■ PROBLEM ■
Of all the entries below, only the lines from the one with "cm<br/>µs ÷ 29 ÷ 2]" up to and including the one with "time to centimetres]" are to be duplicated exactly.

+ + + +

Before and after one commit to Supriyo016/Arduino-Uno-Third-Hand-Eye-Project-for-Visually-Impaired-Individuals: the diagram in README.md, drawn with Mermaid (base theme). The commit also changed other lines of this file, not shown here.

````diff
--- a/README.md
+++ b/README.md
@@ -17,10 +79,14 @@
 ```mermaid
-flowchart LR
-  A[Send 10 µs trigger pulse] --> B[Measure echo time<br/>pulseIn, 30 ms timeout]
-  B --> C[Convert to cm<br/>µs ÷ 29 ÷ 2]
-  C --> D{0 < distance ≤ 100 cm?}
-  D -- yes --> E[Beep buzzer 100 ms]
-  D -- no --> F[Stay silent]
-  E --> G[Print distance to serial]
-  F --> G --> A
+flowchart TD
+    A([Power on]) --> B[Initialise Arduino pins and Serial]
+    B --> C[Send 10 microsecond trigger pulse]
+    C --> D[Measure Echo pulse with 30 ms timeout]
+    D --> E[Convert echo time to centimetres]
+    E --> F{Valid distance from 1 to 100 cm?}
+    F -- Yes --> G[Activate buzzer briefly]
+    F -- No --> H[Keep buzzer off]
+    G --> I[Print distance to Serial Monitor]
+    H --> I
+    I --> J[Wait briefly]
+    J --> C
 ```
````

+ + + +

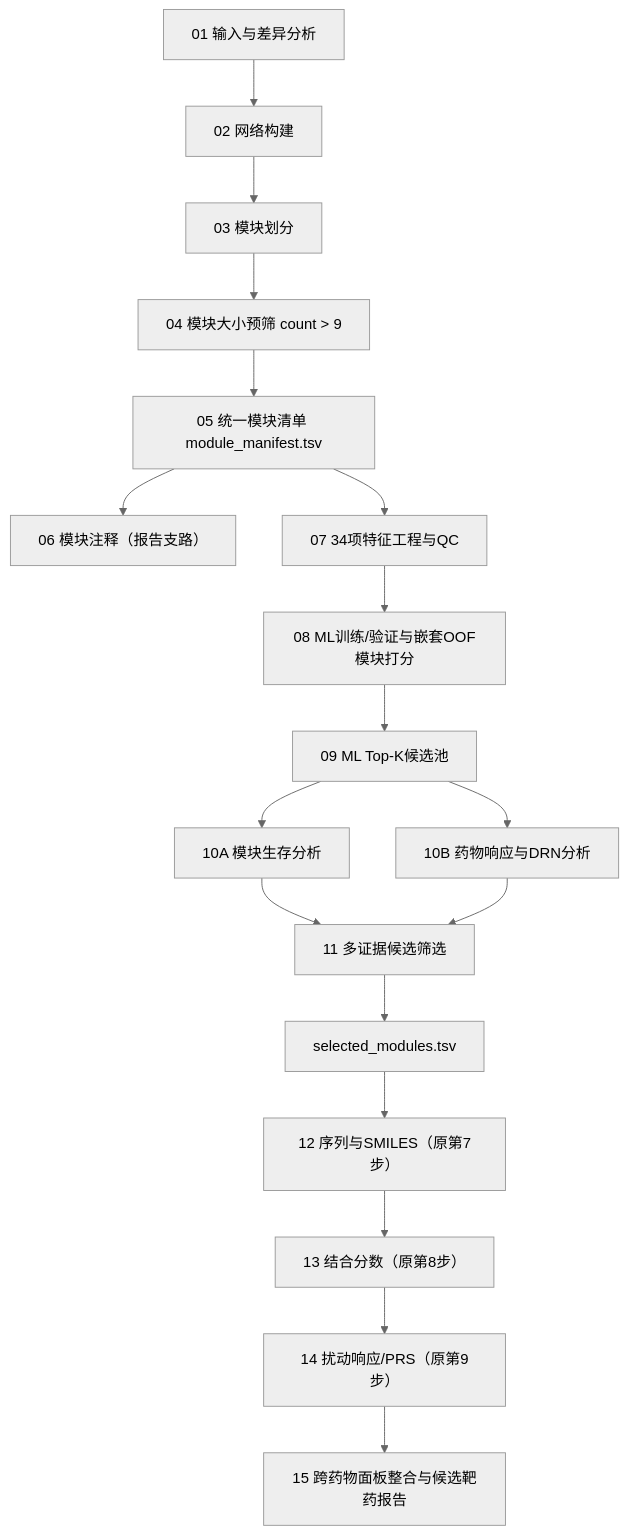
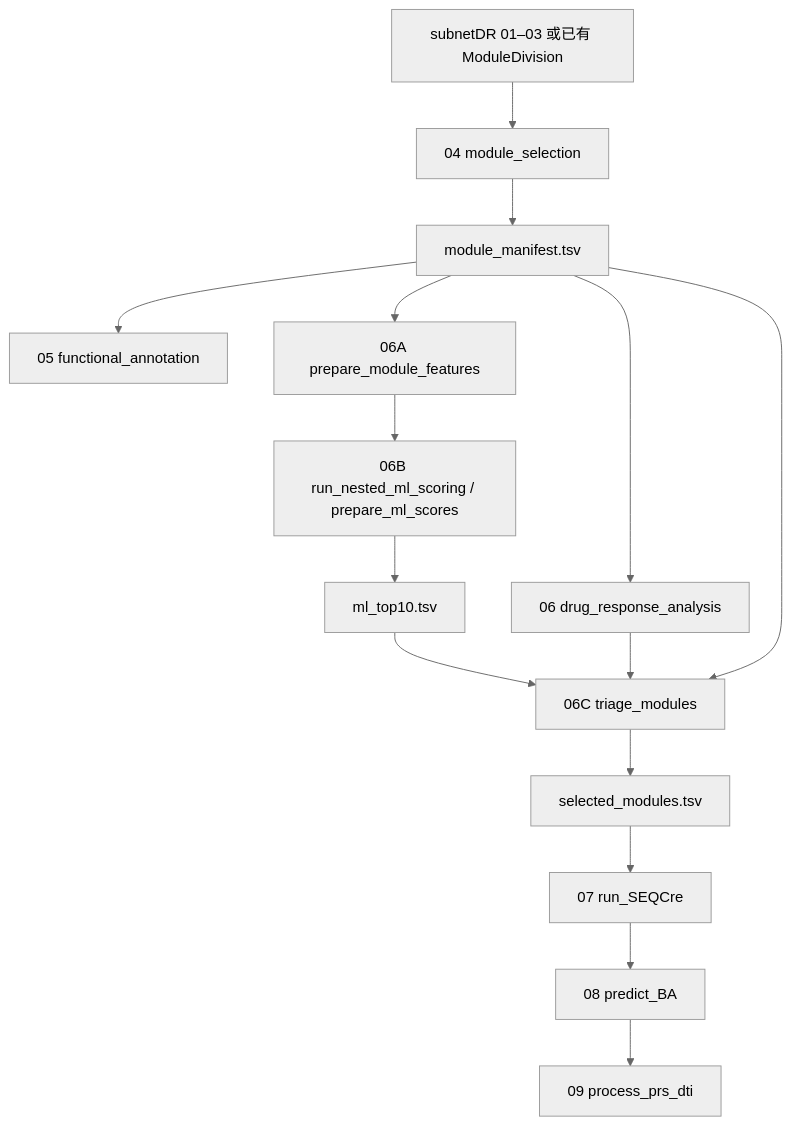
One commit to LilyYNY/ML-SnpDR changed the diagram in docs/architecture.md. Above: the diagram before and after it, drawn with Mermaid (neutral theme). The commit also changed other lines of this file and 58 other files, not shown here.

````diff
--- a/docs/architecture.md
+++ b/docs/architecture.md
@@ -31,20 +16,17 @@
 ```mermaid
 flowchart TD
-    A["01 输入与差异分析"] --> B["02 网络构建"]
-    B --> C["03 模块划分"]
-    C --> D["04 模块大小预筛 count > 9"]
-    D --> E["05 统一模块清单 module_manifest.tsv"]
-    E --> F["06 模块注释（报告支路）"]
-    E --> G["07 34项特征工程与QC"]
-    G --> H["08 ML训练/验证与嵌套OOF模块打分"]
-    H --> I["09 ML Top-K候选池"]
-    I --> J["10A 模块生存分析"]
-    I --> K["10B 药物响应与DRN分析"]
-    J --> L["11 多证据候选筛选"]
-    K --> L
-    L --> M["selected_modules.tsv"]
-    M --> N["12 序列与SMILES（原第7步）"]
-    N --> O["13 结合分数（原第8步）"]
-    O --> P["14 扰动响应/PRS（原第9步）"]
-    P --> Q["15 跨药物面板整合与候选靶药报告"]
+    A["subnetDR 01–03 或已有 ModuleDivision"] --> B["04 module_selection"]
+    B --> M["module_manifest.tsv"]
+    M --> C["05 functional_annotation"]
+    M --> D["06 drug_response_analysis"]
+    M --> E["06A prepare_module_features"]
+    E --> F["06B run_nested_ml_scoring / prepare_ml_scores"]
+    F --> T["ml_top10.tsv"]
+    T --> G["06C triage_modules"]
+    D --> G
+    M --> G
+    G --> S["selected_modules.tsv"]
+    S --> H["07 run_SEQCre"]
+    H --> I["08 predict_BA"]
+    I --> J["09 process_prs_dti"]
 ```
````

+ + + +

■ ANSWER SPACE ■
-  B --> C[Convert to cm<br/>µs ÷ 29 ÷ 2]
-  C --> D{0 < distance ≤ 100 cm?}
-  D -- yes --> E[Beep buzzer 100 ms]
-  D -- no --> F[Stay silent]
-  E --> G[Print distance to serial]
-  F --> G --> A
+flowchart TD
+    A([Power on]) --> B[Initialise Arduino pins and Serial]
+    B --> C[Send 10 microsecond trigger pulse]
+    C --> D[Measure Echo pulse with 30 ms timeout]
+    D --> E[Convert echo time to centimetres]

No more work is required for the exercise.